§ **Work to complete**: All entries are to be repeated exactly as shown below.

-*-

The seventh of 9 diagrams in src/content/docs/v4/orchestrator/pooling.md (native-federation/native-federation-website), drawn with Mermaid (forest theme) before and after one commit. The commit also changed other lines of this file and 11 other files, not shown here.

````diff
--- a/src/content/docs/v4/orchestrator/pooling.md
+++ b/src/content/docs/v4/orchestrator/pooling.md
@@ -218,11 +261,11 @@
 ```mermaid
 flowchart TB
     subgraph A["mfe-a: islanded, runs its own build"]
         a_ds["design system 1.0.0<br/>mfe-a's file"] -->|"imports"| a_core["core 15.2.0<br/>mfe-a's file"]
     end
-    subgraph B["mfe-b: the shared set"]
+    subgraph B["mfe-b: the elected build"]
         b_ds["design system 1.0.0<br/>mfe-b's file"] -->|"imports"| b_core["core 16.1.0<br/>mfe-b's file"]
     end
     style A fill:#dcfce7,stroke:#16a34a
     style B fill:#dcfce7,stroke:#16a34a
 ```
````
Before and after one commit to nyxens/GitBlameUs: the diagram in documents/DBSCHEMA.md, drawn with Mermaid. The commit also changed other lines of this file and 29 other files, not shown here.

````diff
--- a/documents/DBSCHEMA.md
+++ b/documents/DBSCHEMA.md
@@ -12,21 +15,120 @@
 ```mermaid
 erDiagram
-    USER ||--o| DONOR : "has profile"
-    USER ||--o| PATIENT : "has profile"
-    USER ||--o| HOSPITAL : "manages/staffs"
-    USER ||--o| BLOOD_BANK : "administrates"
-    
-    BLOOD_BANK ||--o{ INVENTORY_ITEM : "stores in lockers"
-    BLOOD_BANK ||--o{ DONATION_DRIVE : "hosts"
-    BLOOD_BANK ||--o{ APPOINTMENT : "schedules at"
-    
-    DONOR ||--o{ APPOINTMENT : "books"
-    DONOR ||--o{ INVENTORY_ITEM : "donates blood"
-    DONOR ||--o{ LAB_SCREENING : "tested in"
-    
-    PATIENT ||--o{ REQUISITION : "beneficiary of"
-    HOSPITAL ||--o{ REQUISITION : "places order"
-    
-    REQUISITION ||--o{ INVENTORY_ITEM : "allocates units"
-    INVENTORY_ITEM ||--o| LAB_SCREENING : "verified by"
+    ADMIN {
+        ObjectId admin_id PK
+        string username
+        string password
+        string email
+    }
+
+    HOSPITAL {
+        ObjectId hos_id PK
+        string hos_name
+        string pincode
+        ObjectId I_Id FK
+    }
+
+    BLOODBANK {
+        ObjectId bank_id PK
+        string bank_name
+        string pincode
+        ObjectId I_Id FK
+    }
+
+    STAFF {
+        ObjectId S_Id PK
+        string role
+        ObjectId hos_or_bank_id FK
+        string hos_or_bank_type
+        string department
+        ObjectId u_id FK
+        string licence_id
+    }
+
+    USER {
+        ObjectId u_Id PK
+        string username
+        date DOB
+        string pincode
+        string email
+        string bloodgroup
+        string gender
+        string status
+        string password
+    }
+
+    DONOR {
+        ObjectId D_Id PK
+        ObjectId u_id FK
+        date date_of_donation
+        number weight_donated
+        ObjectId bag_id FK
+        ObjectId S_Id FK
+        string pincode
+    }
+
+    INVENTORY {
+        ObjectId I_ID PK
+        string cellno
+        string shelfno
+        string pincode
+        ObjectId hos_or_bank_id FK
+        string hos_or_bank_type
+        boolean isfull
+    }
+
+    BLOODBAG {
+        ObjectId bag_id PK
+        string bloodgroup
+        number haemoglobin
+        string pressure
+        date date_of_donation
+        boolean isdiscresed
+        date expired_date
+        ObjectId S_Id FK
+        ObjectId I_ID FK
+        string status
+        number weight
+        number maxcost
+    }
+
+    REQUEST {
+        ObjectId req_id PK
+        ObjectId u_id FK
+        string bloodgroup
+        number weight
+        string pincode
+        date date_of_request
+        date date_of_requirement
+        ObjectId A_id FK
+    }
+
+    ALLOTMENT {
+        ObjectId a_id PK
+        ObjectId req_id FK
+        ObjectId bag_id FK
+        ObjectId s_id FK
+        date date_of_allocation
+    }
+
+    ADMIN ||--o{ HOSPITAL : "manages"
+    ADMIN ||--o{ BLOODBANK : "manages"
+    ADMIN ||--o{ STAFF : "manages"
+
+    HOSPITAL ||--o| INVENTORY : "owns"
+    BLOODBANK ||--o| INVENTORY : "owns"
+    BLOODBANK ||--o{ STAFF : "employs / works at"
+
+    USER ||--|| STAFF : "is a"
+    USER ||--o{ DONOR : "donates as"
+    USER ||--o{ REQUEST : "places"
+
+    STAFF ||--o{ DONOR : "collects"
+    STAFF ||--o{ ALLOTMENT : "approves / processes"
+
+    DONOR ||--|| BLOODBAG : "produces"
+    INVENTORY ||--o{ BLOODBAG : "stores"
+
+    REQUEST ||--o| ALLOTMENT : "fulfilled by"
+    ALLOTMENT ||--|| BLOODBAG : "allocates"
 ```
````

-*-

§ **Task response**:
The seventh of 9 diagrams in src/content/docs/v4/orchestrator/pooling.md (native-federation/native-federation-website), drawn with Mermaid (forest theme) before and after one commit. The commit also changed other lines of this file and 11 other files, not shown here.

````diff
--- a/src/content/docs/v4/orchestrator/pooling.md
+++ b/src/content/docs/v4/orchestrator/pooling.md
@@ -218,11 +261,11 @@
 ```mermaid
 flowchart TB
     subgraph A["mfe-a: islanded, runs its own build"]
         a_ds["design system 1.0.0<br/>mfe-a's file"] -->|"imports"| a_core["core 15.2.0<br/>mfe-a's file"]
     end
-    subgraph B["mfe-b: the shared set"]
+    subgraph B["mfe-b: the elected build"]
         b_ds["design system 1.0.0<br/>mfe-b's file"] -->|"imports"| b_core["core 16.1.0<br/>mfe-b's file"]
     end
     style A fill:#dcfce7,stroke:#16a34a
     style B fill:#dcfce7,stroke:#16a34a
 ```
````
Before and after one commit to nyxens/GitBlameUs: the diagram in documents/DBSCHEMA.md, drawn with Mermaid. The commit also changed other lines of this file and 29 other files, not shown here.

````diff
--- a/documents/DBSCHEMA.md
+++ b/documents/DBSCHEMA.md
@@ -12,21 +15,120 @@
 ```mermaid
 erDiagram
-    USER ||--o| DONOR : "has profile"
-    USER ||--o| PATIENT : "has profile"
-    USER ||--o| HOSPITAL : "manages/staffs"
-    USER ||--o| BLOOD_BANK : "administrates"
-    
-    BLOOD_BANK ||--o{ INVENTORY_ITEM : "stores in lockers"
-    BLOOD_BANK ||--o{ DONATION_DRIVE : "hosts"
-    BLOOD_BANK ||--o{ APPOINTMENT : "schedules at"
-    
-    DONOR ||--o{ APPOINTMENT : "books"
-    DONOR ||--o{ INVENTORY_ITEM : "donates blood"
-    DONOR ||--o{ LAB_SCREENING : "tested in"
-    
-    PATIENT ||--o{ REQUISITION : "beneficiary of"
-    HOSPITAL ||--o{ REQUISITION : "places order"
-    
-    REQUISITION ||--o{ INVENTORY_ITEM : "allocates units"
-    INVENTORY_ITEM ||--o| LAB_SCREENING : "verified by"
+    ADMIN {
+        ObjectId admin_id PK
+        string username
+        string password
+        string email
+    }
+
+    HOSPITAL {
+        ObjectId hos_id PK
+        string hos_name
+        string pincode
+        ObjectId I_Id FK
+    }
+
+    BLOODBANK {
+        ObjectId bank_id PK
+        string bank_name
+        string pincode
+        ObjectId I_Id FK
+    }
+
+    STAFF {
+        ObjectId S_Id PK
+        string role
+        ObjectId hos_or_bank_id FK
+        string hos_or_bank_type
+        string department
+        ObjectId u_id FK
+        string licence_id
+    }
+
+    USER {
+        ObjectId u_Id PK
+        string username
+        date DOB
+        string pincode
+        string email
+        string bloodgroup
+        string gender
+        string status
+        string password
+    }
+
+    DONOR {
+        ObjectId D_Id PK
+        ObjectId u_id FK
+        date date_of_donation
+        number weight_donated
+        ObjectId bag_id FK
+        ObjectId S_Id FK
+        string pincode
+    }
+
+    INVENTORY {
+        ObjectId I_ID PK
+        string cellno
+        string shelfno
+        string pincode
+        ObjectId hos_or_bank_id FK
+        string hos_or_bank_type
+        boolean isfull
+    }
+
+    BLOODBAG {
+        ObjectId bag_id PK
+        string bloodgroup
+        number haemoglobin
+        string pressure
+        date date_of_donation
+        boolean isdiscresed
+        date expired_date
+        ObjectId S_Id FK
+        ObjectId I_ID FK
+        string status
+        number weight
+        number maxcost
+    }
+
+    REQUEST {
+        ObjectId req_id PK
+        ObjectId u_id FK
+        string bloodgroup
+        number weight
+        string pincode
+        date date_of_request
+        date date_of_requirement
+        ObjectId A_id FK
+    }
+
+    ALLOTMENT {
+        ObjectId a_id PK
+        ObjectId req_id FK
+        ObjectId bag_id FK
+        ObjectId s_id FK
+        date date_of_allocation
+    }
+
+    ADMIN ||--o{ HOSPITAL : "manages"
+    ADMIN ||--o{ BLOODBANK : "manages"
+    ADMIN ||--o{ STAFF : "manages"
+
+    HOSPITAL ||--o| INVENTORY : "owns"
+    BLOODBANK ||--o| INVENTORY : "owns"
+    BLOODBANK ||--o{ STAFF : "employs / works at"
+
+    USER ||--|| STAFF : "is a"
+    USER ||--o{ DONOR : "donates as"
+    USER ||--o{ REQUEST : "places"
+
+    STAFF ||--o{ DONOR : "collects"
+    STAFF ||--o{ ALLOTMENT : "approves / processes"
+
+    DONOR ||--|| BLOODBAG : "produces"
+    INVENTORY ||--o{ BLOODBAG : "stores"
+
+    REQUEST ||--o| ALLOTMENT : "fulfilled by"
+    ALLOTMENT ||--|| BLOODBAG : "allocates"
 ```
````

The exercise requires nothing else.